Objectives: Intrasphincteric injection of botulinum toxin has been reported as a safer treatment alternative to balloon dilation or myotomy in achalasia. We studied botulinum toxin injection in achalasia patients who are at high surgical risk because of age or concomitant medical problems.
Methods: Consecutive patients who were elderly (age > 60 yr) or who had significant medical problems or both were enrolled after confirming achalasia by history, manometry, and esophageal scintigraphy. Patients underwent esophagogastroduodenoscopy, and 20 units of botulinum toxin were injected into each of four quadrants of the lower esophageal sphincter. Patients were interviewed at 1, 3, 5, and 6 months, and esophageal scintigraphy was repeated at 1 month.
Results: Sixteen patients with increased surgical risks were studied: many had serious coronary heart disease, diabetes, or obstructive lung disease. At 1 month, 12 of 16 patients had a clinical response but 5 developed recurrent symptoms within 6 months.

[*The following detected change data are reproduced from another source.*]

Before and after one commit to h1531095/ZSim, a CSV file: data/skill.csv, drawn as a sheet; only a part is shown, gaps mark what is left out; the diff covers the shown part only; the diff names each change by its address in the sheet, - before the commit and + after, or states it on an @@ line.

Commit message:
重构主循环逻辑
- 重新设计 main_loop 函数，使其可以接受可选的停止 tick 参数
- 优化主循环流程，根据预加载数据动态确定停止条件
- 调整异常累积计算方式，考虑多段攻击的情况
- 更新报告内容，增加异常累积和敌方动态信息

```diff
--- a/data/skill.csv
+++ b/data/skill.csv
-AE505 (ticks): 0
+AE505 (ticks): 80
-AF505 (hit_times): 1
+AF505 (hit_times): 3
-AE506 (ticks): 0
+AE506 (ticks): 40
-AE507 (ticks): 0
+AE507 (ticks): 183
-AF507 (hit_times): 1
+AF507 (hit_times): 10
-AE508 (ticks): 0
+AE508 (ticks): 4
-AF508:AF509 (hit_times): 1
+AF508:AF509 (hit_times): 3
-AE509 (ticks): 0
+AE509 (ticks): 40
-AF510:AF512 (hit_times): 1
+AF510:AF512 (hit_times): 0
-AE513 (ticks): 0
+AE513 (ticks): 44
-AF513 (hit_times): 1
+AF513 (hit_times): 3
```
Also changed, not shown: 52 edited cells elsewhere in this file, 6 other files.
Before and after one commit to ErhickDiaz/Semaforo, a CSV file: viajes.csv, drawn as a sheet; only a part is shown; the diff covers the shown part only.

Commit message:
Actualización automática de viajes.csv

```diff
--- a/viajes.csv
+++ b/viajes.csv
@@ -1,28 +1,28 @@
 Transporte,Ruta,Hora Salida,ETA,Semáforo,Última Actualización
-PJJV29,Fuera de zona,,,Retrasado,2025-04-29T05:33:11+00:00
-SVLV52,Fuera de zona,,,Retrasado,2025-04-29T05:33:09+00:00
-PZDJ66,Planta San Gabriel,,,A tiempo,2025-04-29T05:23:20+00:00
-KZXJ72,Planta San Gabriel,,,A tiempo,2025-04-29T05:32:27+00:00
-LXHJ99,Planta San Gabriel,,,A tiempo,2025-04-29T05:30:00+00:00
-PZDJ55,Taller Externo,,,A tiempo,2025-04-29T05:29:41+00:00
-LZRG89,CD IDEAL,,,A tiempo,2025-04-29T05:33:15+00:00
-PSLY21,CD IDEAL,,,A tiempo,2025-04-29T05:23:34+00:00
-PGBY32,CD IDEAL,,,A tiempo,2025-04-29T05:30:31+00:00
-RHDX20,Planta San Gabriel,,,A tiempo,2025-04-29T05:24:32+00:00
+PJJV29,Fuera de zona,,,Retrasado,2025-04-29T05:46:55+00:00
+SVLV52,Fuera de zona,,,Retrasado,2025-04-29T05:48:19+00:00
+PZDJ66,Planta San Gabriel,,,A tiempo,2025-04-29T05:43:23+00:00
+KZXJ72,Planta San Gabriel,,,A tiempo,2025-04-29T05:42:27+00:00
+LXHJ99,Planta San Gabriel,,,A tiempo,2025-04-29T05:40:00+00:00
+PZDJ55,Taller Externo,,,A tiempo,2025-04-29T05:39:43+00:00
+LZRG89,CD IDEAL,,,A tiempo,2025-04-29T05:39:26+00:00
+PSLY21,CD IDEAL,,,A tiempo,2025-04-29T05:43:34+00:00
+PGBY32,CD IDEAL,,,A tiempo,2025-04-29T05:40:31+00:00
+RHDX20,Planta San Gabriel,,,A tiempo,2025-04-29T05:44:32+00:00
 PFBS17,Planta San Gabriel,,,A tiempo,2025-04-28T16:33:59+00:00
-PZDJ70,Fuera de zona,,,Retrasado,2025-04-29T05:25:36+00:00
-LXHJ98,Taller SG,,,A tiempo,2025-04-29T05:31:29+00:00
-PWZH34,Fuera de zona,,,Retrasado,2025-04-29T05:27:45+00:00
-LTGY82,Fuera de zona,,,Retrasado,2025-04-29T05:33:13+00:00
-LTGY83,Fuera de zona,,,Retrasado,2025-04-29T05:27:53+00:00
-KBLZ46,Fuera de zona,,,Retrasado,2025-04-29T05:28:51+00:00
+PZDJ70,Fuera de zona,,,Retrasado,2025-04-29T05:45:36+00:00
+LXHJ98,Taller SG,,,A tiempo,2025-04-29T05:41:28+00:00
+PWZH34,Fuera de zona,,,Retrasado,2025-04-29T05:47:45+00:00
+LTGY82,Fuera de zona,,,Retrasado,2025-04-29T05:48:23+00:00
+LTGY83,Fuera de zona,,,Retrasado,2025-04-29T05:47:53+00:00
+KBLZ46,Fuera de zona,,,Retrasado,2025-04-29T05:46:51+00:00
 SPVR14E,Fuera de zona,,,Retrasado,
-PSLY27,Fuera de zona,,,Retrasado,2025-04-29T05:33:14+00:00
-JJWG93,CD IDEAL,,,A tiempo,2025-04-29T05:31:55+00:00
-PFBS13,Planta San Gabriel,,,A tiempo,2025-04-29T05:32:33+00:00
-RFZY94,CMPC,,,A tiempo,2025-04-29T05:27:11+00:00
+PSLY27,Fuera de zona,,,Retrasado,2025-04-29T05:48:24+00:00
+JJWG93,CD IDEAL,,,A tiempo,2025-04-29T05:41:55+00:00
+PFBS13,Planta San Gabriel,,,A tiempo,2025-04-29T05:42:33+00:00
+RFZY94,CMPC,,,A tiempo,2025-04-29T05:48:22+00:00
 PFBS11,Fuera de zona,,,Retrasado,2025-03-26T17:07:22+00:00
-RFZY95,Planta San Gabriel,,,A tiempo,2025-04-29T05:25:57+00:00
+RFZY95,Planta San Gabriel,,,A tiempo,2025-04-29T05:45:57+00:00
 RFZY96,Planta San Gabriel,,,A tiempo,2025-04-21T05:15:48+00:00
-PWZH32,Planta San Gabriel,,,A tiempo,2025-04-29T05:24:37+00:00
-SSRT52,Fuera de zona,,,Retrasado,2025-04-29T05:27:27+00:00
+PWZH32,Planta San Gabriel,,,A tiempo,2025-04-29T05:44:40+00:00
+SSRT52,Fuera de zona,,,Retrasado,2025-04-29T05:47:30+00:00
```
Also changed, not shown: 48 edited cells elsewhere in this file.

One developed reflux, and two were found to have esophageal wall inflammation, loss of tissue planes, and mediastinal adhesions at subsequent myotomy.
Conclusions: Intrasphincteric botulinum toxin injection may be appropriate in those achalasia patients who are elderly or have concomitant medical problems but concern persists regarding the length of the response and untoward side effects.